Naomi Campbell’s road to success was paved with obstacles — due in part to the color of her skin.
The 53-year-old catwalk queen opened up about the dark side of her triumphant fashion career during episode 1 and 2 of the new Apple TV+ documentary The Super Models, which explores her rise to prominence alongside fellow models Christy Turlington, Linda Evangelista and Cindy Crawford — who also share their stories from the ‘80s and ‘90s.
Campbell, who grew up in an Afro-Jamaican household in the U.K., recalled experiencing racism early on, but said it didn’t affect her as much until she moved to the U.S. to pursue modeling.
When she was five years old, Campbell was called the N-word in elementary school. “I wasn’t going to accept being bullied at school for the color of my skin,” Campbell explained. “My mother was paying my school fees just like everybody else. I had every right to be there, so take your bullying somewhere else, is how I felt.”
Things changed, however, when Campbell moved to New York. “At the time, modeling was kind of looked down on in my family. My mother had no idea I was doing any of it,” she shared.
Despite her mother’s apprehensiveness, Campbell pushed forward. She said her mother warned her about racism in America as well as prejudices in the south.
“I started to understand culturally that I was going to have to work really hard to feel accepted,” Campbell recalled. “There was no way I could go back home with my tail between my legs … I was going to go harder and further.”
Still it wasn’t easy, and adjusting to life in a new place, as a Black woman made things difficult. “I would put my hands out many times on New York City streets, and the taxis would fly by,” Campbell shared. “Then Christy would put out the hand and they would stop. The guy would be like, ‘I don’t want to go to Brooklyn,’ and I’m like, ‘I’m not going to Brooklyn.’ I was just like, why is he saying that? It didn’t strike me until, you know, Christy would have to stand out in front of me, get me a taxi to get it to work.”
Campbell and Turlington, now 54, went on to live together and the two created a strong bond. Campbell shared that Turlington and Evangelista, now 58 — who she fondly referred to as her “sisters” — advocated for her when she was met with discrimination.

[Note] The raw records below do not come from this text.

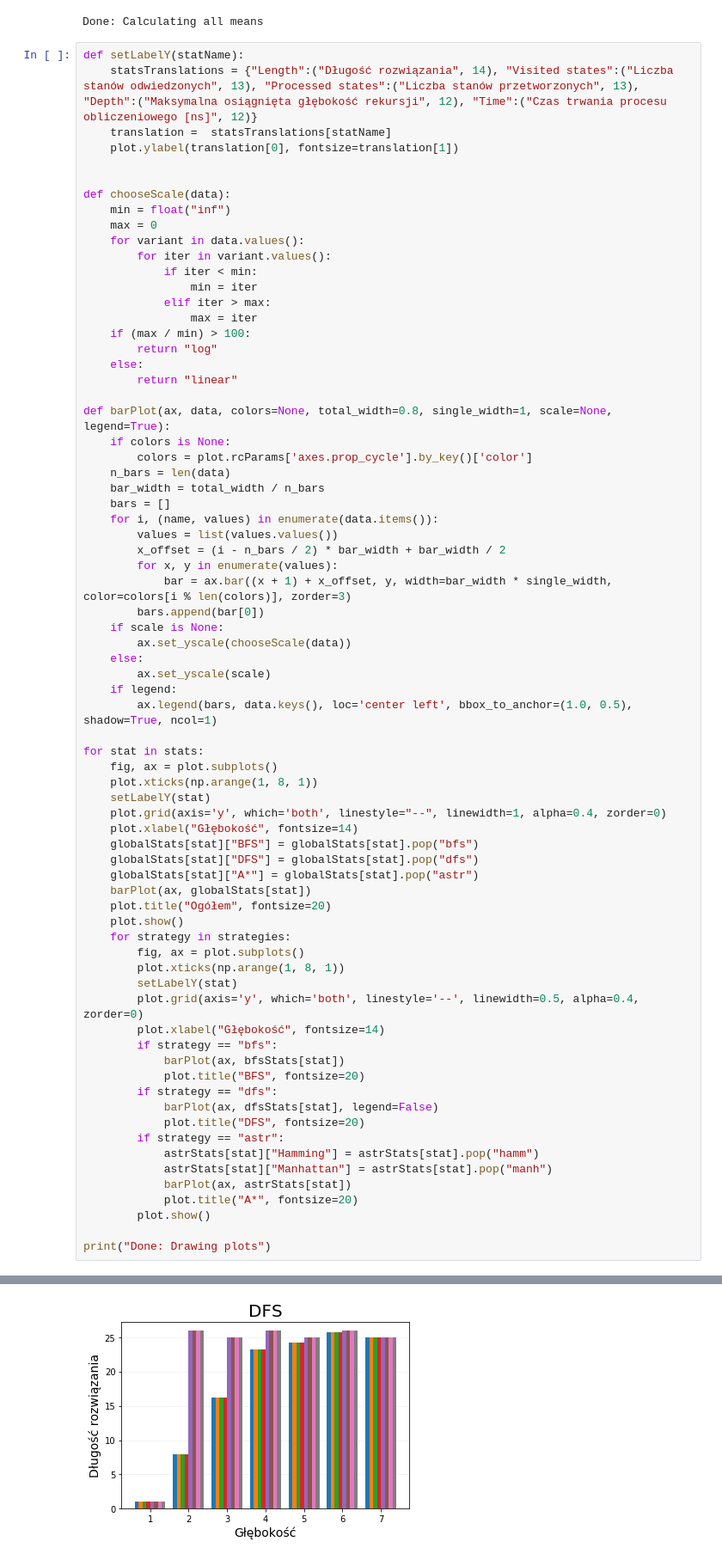
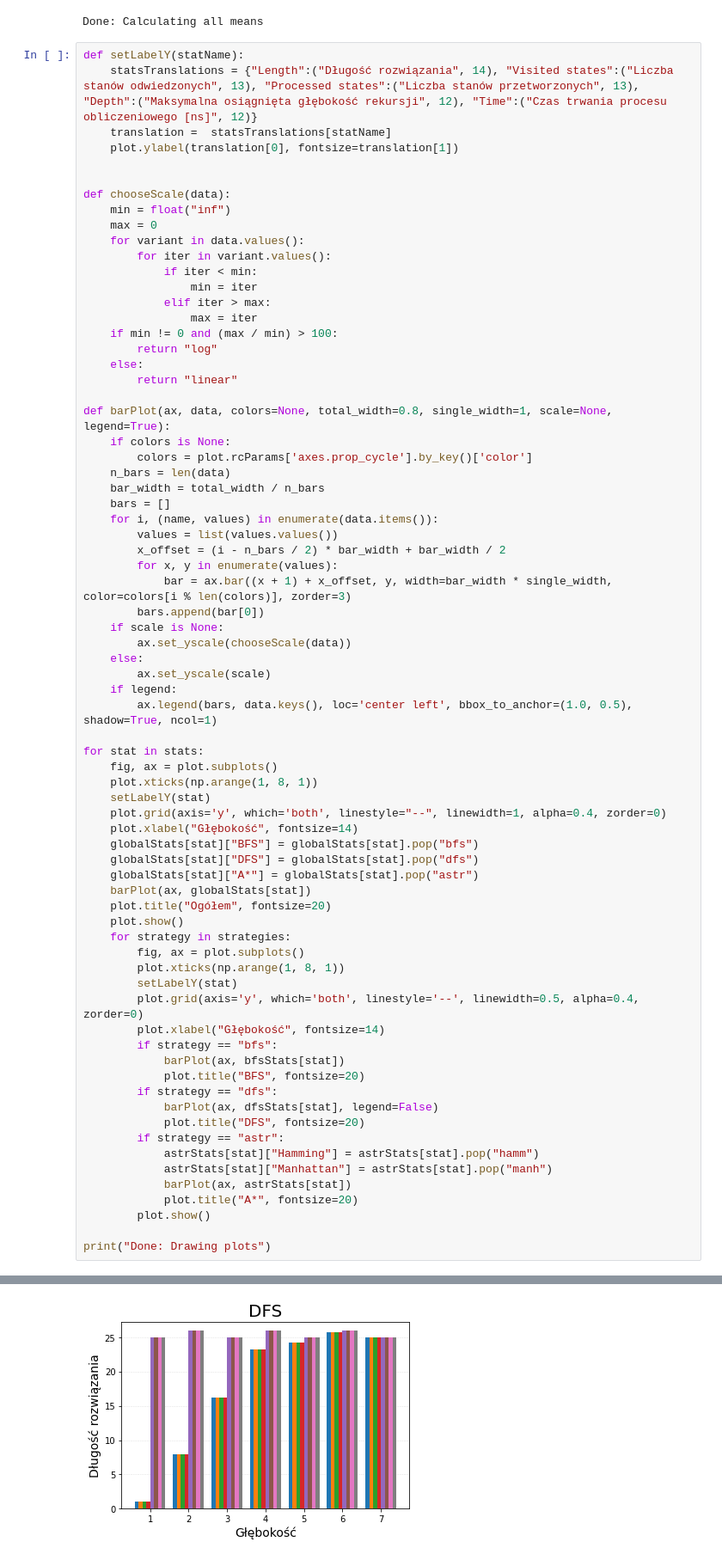
Before and after one commit to paw3lkunka/PL_2020_SISE, a Jupyter notebook: plots.ipynb, the cells around one changed output, grey strips where cells are left out. Shown at 86% size. Cells and saved outputs as stored; diff of their text form.

```diff
--- a/plots.ipynb
+++ b/plots.ipynb
@@ -129,7 +129,7 @@ def chooseScale(data):
 				min = iter
 			elif iter > max:
 				max = iter
-	if (max / min) > 100:
+	if min != 0 and (max / min) > 100:
 		return "log"
 	else:
 		return "linear"
@@ -191,2 +191,2 @@ print("Done: Drawing plots")
-[figure, old version]
+[figure, new version]
 [figure]
```
Also changed, not shown: parts of 1 cell of this notebook.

“Naomi wasn’t always booked to do the shows,” Evangelista shared. “I didn’t understand. Naomi, I thought, was more beautiful, had a much more rocking body than I did and a better strut. [I was] like, ‘Why aren’t they booking her?’ I said to them, ‘If you don’t book her, you don’t get me.’”
Campbell praised Evangelista’s support, sharing that Evangelista and Turlington “absolutely put themselves on the line for [me],” which she said kept her going on the hardest days.
While Campbell experienced a number of setbacks, she has since become one of the most influential models in the world. She was the first Black model to ever cover Vogue France in August 1988 and the first Black model to open a Prada show in 1997. She’s starred in numerous beauty campaigns and can still be found on a runway today.